Chiec L, Verma S, Kendler A, Abdel Karim N - Case Rep Oncol Med (2014)

Bottom Line: The patient was treated with concomitant chemoradiation, including cisplatin and intensity-modulated radiation therapy, followed by carboplatin and paclitaxel.The patient achieved partial remission, in which he remained one year after his presentation.Further studies are necessary to determine the most appropriate work-up, diagnosis, and optimal treatment strategies.

View Article: PubMed Central - PubMed

Affiliation: University of Cincinnati College of Medicine, Cincinnati, OH 45267, USA.

ABSTRACT
Pelvic squamous cell carcinoma of unknown primary origin has been described in several case reports of female patients. However, there have been no published reports describing male patients with pelvic squamous cell cancer of unknown primary origin. Our case describes a 52-year-old man who presented with right buttock pain, rectal urgency, and constipation. His physical examination demonstrated tenderness to palpation around his gluteal folds. Computed tomography scan of his abdomen and pelvis demonstrated a large mass in his retroperitoneum. The mass was determined to be squamous cell carcinoma of unknown primary origin. Additionally, the patient had small nodules in his right lower lung lobe and right hepatic lobe. The patient was treated with concomitant chemoradiation, including cisplatin and intensity-modulated radiation therapy, followed by carboplatin and paclitaxel. The patient achieved partial remission, in which he remained one year after his presentation. Our case is consistent with the literature which suggests that squamous cell carcinoma of unknown primary origin occurring outside of the head and neck region may have a more favorable prognosis than other carcinomas of unknown primary origin. Further studies are necessary to determine the most appropriate work-up, diagnosis, and optimal treatment strategies.

No MeSH data available.


Related in: MedlinePlus

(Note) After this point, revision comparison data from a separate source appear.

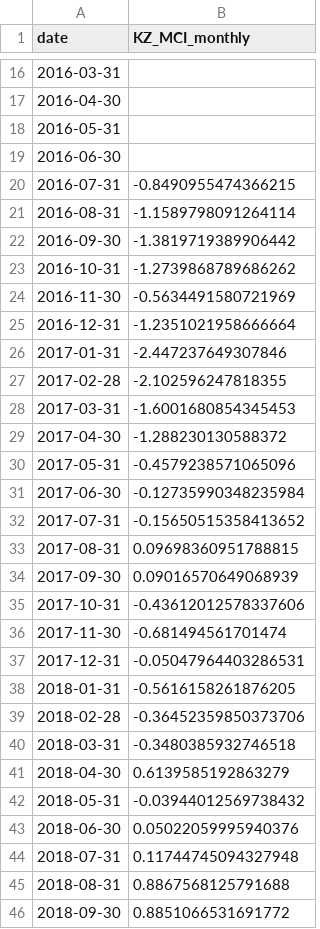
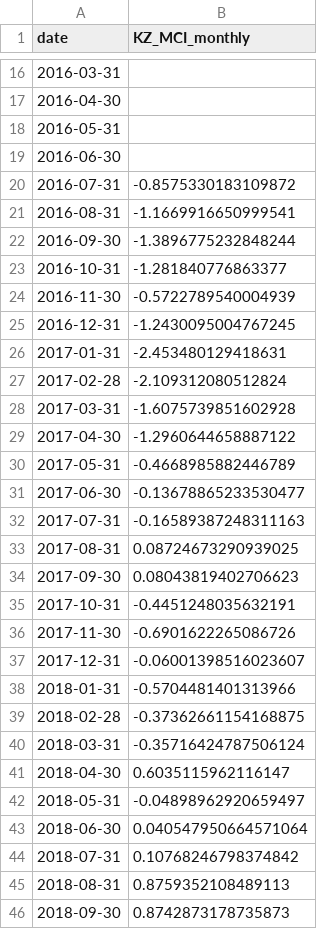
Before and after one commit to atersebayev-del/kz-mci, a CSV file: data/kz_mci_monthly.csv, drawn as a sheet; only a part is shown, gaps mark what is left out; the diff covers the shown part only.

```diff
--- a/data/kz_mci_monthly.csv
+++ b/data/kz_mci_monthly.csv
@@ -19,28 +19,28 @@ date,KZ_MCI_monthly
 2016-06-30,
-2016-07-31,-0.8490955474366215
-2016-08-31,-1.1589798091264114
-2016-09-30,-1.3819719389906442
-2016-10-31,-1.2739868789686262
-2016-11-30,-0.5634491580721969
-2016-12-31,-1.2351021958666664
-2017-01-31,-2.447237649307846
-2017-02-28,-2.102596247818355
-2017-03-31,-1.6001680854345453
-2017-04-30,-1.288230130588372
-2017-05-31,-0.4579238571065096
-2017-06-30,-0.12735990348235984
-2017-07-31,-0.15650515358413652
-2017-08-31,0.09698360951788815
-2017-09-30,0.09016570649068939
-2017-10-31,-0.43612012578337606
-2017-11-30,-0.681494561701474
-2017-12-31,-0.05047964403286531
-2018-01-31,-0.5616158261876205
-2018-02-28,-0.36452359850373706
-2018-03-31,-0.3480385932746518
-2018-04-30,0.6139585192863279
-2018-05-31,-0.03944012569738432
-2018-06-30,0.05022059995940376
-2018-07-31,0.11744745094327948
-2018-08-31,0.8867568125791688
-2018-09-30,0.8851066531691772
+2016-07-31,-0.8575330183109872
+2016-08-31,-1.1669916650999541
+2016-09-30,-1.3896775232848244
+2016-10-31,-1.281840776863377
+2016-11-30,-0.5722789540004939
+2016-12-31,-1.2430095004767245
+2017-01-31,-2.453480129418631
+2017-02-28,-2.109312080512824
+2017-03-31,-1.6075739851602928
+2017-04-30,-1.2960644658887122
+2017-05-31,-0.4668985882446789
+2017-06-30,-0.13678865233530477
+2017-07-31,-0.16589387248311163
+2017-08-31,0.08724673290939025
+2017-09-30,0.08043819402706623
+2017-10-31,-0.4451248035632191
+2017-11-30,-0.6901622265086726
+2017-12-31,-0.06001398516023607
+2018-01-31,-0.5704481401313966
+2018-02-28,-0.37362661154168875
+2018-03-31,-0.35716424787506124
+2018-04-30,0.6035115962116147
+2018-05-31,-0.04898962920659497
+2018-06-30,0.040547950664571064
+2018-07-31,0.10768246798374842
+2018-08-31,0.8759352108489113
+2018-09-30,0.8742873178735873
```
Also changed, not shown: 2 added rows and 94 edited cells elsewhere in this file, data/dataset_final.csv, data/kz_mci_daily.csv, 4 other files.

Contrast-enhanced CT scan of the pelvis demonstrates a 3.4 × 1.7 cm pelvic lesion (arrows) with no substantial soft-tissue component. The lesion is linear and elongated and appears to be comprised mainly of necrotic tissue, consistent with postradiation changes.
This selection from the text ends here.